What’s missing from McGilchrist’s reevaluation of Jaynes is how hearing voices in the ancient world may also account for the rise of polytheism and how the gradual disappearance of those same voices as modern consciousness solidified led to monotheism, an artifact of the transitional mind of antiquity that survived into modernity. I lack the anthropological wherewithal to survey ancient civilizations elsewhere in the Middle East (such as Egypt) or in Asia (such as China), but it seems significant to me that spiritual alternatives beyond the three Abrahamic religions are rooted in animism (e.g., sun, moon, other animals, Nature) or what could be called lifeways (e.g., Taoism and Buddhism) and lack father and mother figureheads. (Mother Nature doesn’t really compare to traditional personification of sky gods.) This omission is understandably outside the scope of The Master and His Emissary, but it would have been interesting to read that discussion had it been included. Another interesting omission is how habituation with these inner voices eventually became the ongoing self-narrative we all know: talking to ourselves inside our heads. Modern thinkers readily recognize the self talking to itself, which is the recursive nature of self-awareness, and loss of proper orientation and self-possession are considered aberrant — crazy unless one claims to hear the voice of god (which strangely no one believes even if they believe in god). In short, god (or the gods) once spoke directly to us, but no longer.

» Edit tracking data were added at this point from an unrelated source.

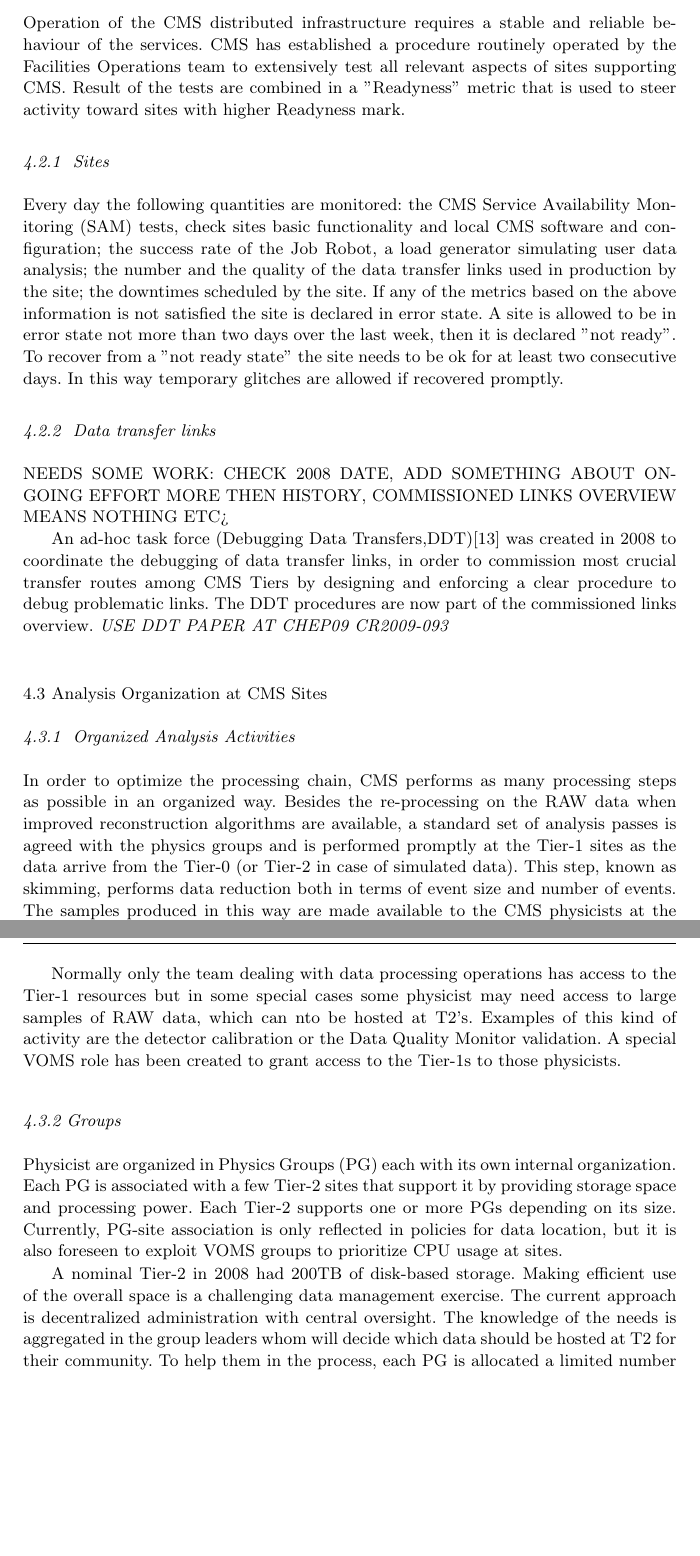
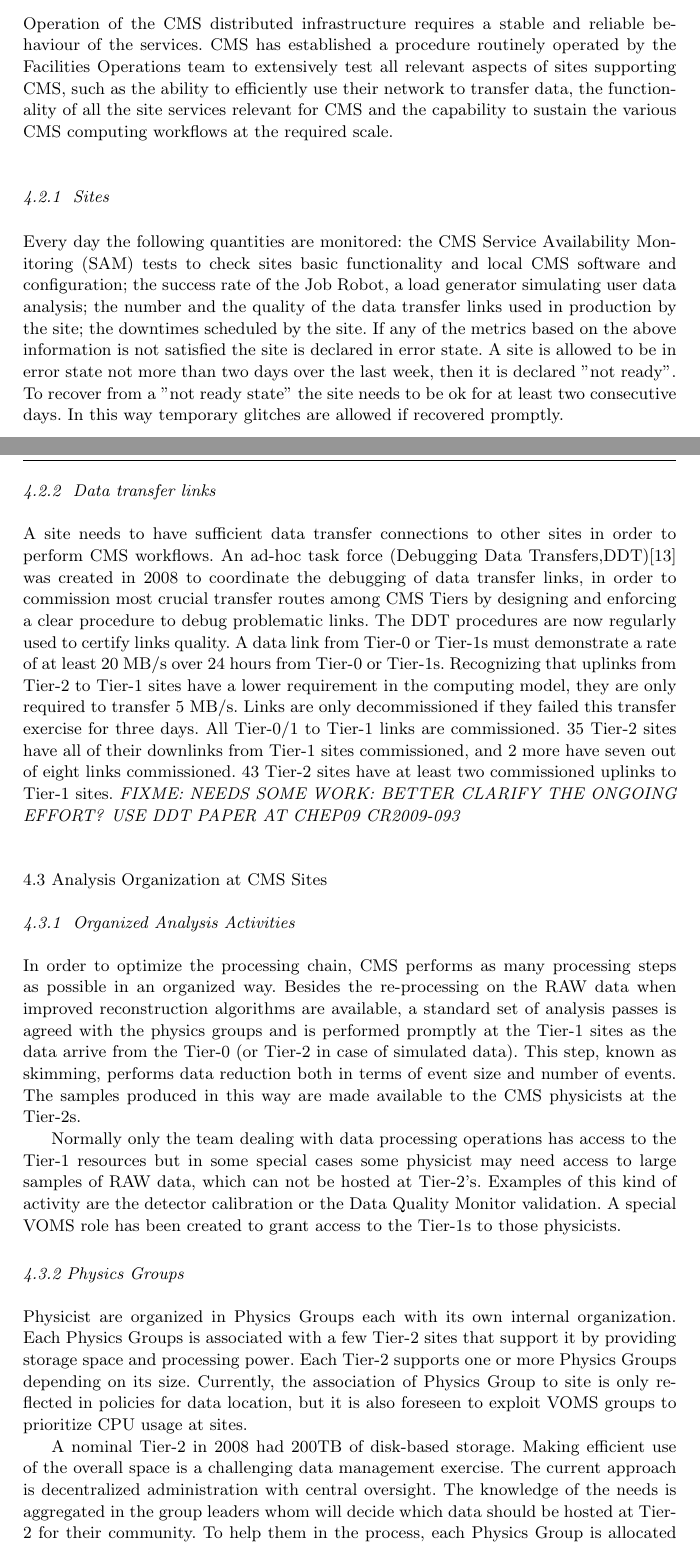
Before and after one commit to afanfani/usercode, a LaTeX paper (JOGC_CMSAnalysis/CMSAnalysis.tex): two parts of pages 10 and 11 of 18 before the commit and two parts of pages 9 and 10 of 17 after it, joined at a grey line, cut so that both start at the same text, the shorter picture padded with empty space. Compiled offline with pdfLaTeX.

Commit message:
small chenges and figures reorganization

```diff
--- a/JOGC_CMSAnalysis/CMSAnalysis.tex
+++ b/JOGC_CMSAnalysis/CMSAnalysis.tex
@@ -436,49 +437,44 @@
 
 \subsection{Infrastructure readiness}
 \label{sec:4_2}
-Operation of the CMS distributed infrastructure
-requires a stable and reliable behaviour of the services.
-CMS has established a procedure routinely operated by
-the Facilities Operations team to extensively test all relevant
-aspects of sites supporting CMS. Result of the tests are
-combined in a "Readyness" metric that is used to steer
-activity toward sites with higher Readyness mark.
+Operation of the CMS distributed infrastructure requires a stable and
+reliable behaviour of the services.
+CMS has established a procedure routinely operated by the Facilities
+Operations team to extensively test all relevant aspects of sites
+supporting CMS, such as the ability to efficiently use their network
+to transfer data, the functionality of all the site services relevant for CMS and the capability to sustain the various CMS computing workflows at the required scale.
+% FIXME: AF is not sure how that steering occurs..it does not for the time being in analysis
+%Result of the tests are combined in a "Readyness" metric that is used to
+%steer activity toward sites with higher Readyness mark.
+
 \subsubsection{ Sites }
 \label{sec:4_2_1}
-%systematically test each site and improve the availability of the Tier-1s and Tier-2 sites
 %\emph{USE THE COMMISSIONING PAPER AT CHEP09 CR2009-089}
 %\emph{USE site commissioning section in INTEGRATION PAPER AT CHEP09 CR2009-087}
-
 Every day the following quantities are monitored:
-the CMS Service Availability Monitoring (SAM) tests,
-check sites basic
+the CMS Service Availability Monitoring (SAM) tests to check sites basic
 functionality and local CMS software and configuration;
 the success rate of the Job Robot, a load generator simulating
 user data analysis; the number and the quality of the data
 transfer links used in production by the site;
 the downtimes scheduled by the site.
-If any of the metrics based on the above
-information is not satisfied the site is declared in
-error state. A site is allowed to be in error state
-not more than two days over the last week, then it
-is declared "not ready". To recover from a "not ready state"
-the site needs to be ok for at least two consecutive days.
-In this way temporary glitches are allowed if recovered promptly.
-
+If any of the metrics based on the above information is not satisfied the site is declared in error state. A site is allowed to be in error state
+not more than two days over the last week, then it is declared "not ready".
+To recover from a "not ready state" the site needs to be ok for at least two consecutive days. In this way temporary glitches are allowed if recovered promptly.
 
 \subsubsection{ Data transfer links }
 \label{sec:LinkCommissioning}
 %% From DanieleB
-NEEDS SOME WORK: CHECK 2008 DATE, ADD SOMETHING ABOUT
-ONGOING EFFORT MORE THEN HISTORY, COMMISSIONED LINKS OVERVIEW
-MEANS NOTHING ETC>
-
+A site needs to have sufficient data transfer connections to other sites in order to perform CMS workflows.
 An ad-hoc task force (Debugging Data Transfers,DDT)\cite{RefDDT}
 was created in 2008 to coordinate the debugging of data transfer links,
-in order to commission most crucial transfer routes among
-CMS Tiers by designing and enforcing a clear procedure
-to debug problematic links.
-The DDT procedures are now part of the commissioned links overview.
+in order to commission most crucial transfer routes among CMS Tiers
+by designing and enforcing a clear procedure to debug problematic links.
+The DDT procedures are now regularly used to certify links quality.
+A data link from Tier-0 or Tier-1s must demonstrate a rate of at least 20 MB/s over 24 hours from Tier-0 or Tier-1s. Recognizing that uplinks from Tier-2 to Tier-1 sites have a lower requirement in the computing model, they are only required to transfer 5 MB/s. Links are only decommissioned if they
+failed this transfer exercise for three days.
+All Tier-0/1 to Tier-1 links are commissioned. 35 Tier-2 sites have all of their downlinks from Tier-1 sites commissioned, and 2 more have seven out of eight links commissioned. 43 Tier-2 sites have at least two commissioned uplinks to Tier-1 sites.
+\emph{FIXME: NEEDS SOME WORK: BETTER CLARIFY THE ONGOING EFFORT?}
 \emph{USE DDT PAPER AT CHEP09 CR2009-093}
 
 
@@ -499,27 +495,24 @@
 The samples produced in this way are made available
 to the CMS physicists at the Tier-2s. % together with the AOD.
 
-Normally only the team dealing with data processing operations
+Normally only the team dealing with data processing operations %(Data Operation)
 has access to the Tier-1 resources but in some special cases
 some physicist may need access to large samples of RAW data,
-which can nto be hosted at T2's.
+which can not be hosted at Tier-2's.
 Examples of this kind of activity are the detector
 calibration or the Data Quality Monitor validation.
 A special VOMS role has been created to grant access
 to the Tier-1s to those physicists.
 
-\subsubsection{Groups}
+\subsubsection{Physics Groups}
 \label{sec:4_3_2}
-Physicist are organized in Physics Groups (PG) each with its own internal organization.
-Each PG is associated with a few Tier-2 sites that support it by providing
-storage space and processing power.
-Each Tier-2 supports one or more PGs depending on its size.
-Currently, PG-site association is only reflected in policies for data location,
-but it is also foreseen to exploit VOMS groups to prioritize CPU usage at sites.
+Physicist are organized in Physics Groups each with its own internal organization.
+Each Physics Groups is associated with a few Tier-2 sites that support it by providing storage space and processing power.
+Each Tier-2 supports one or more Physics Groups depending on its size.
+Currently, the association of Physics Group to site is only reflected in policies for data location, but it is also foreseen to exploit VOMS groups to prioritize CPU usage at sites.
 
 A nominal Tier-2 in 2008 had 200TB of disk-based storage.
 Making efficient use of the overall space is a challenging data management exercise.
 The current approach is decentralized administration with central oversight.
-The knowledge of the needs is aggregated in the group leaders  whom will decide
-which data should be hosted at T2 for their community. To help
-them in the process, each PG is allocated a limited number of 'quanta',
+The knowledge of the needs is aggregated in the group leaders whom will decide which data should be hosted at Tier-2 for their community. To help
+them in the process, each Physics Group is allocated a limited number
```
Also changed, not shown: JOGC_CMSAnalysis/CMSAnalysis.tex (117 more changed lines).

For me, these observations are among the pillars of modern consciousness, an ever-moving puzzle picture I’ve been trying to piece together for years. I don’t mean to suggest that there are three large bands of historical consciousness, but it should be clear that we were once in our evolutionary history nonconscious (not unconscious — that’s something else) but developed minds/selves over the eons. As with biology and language, there is no point of arrival where one could say we are now fully developed. We continue to change constantly, far more quickly with language and consciousness than with biology, but there are nonetheless several observable developmental thresholds. The subject/object distinction from antiquity is one that profoundly informs modern consciousness today. Indeed, the scientific method is based on objectification. This intellectual pose is so powerful and commonplace (but not ubiquitous) that immersion, union, and loss of self is scarcely conceivable outside of a few special circumstances that render us mostly nonthinking, such as being in the zone, flow, sexual congress, religious ecstasy, etc., where the self is obliterated and we become “mindless.”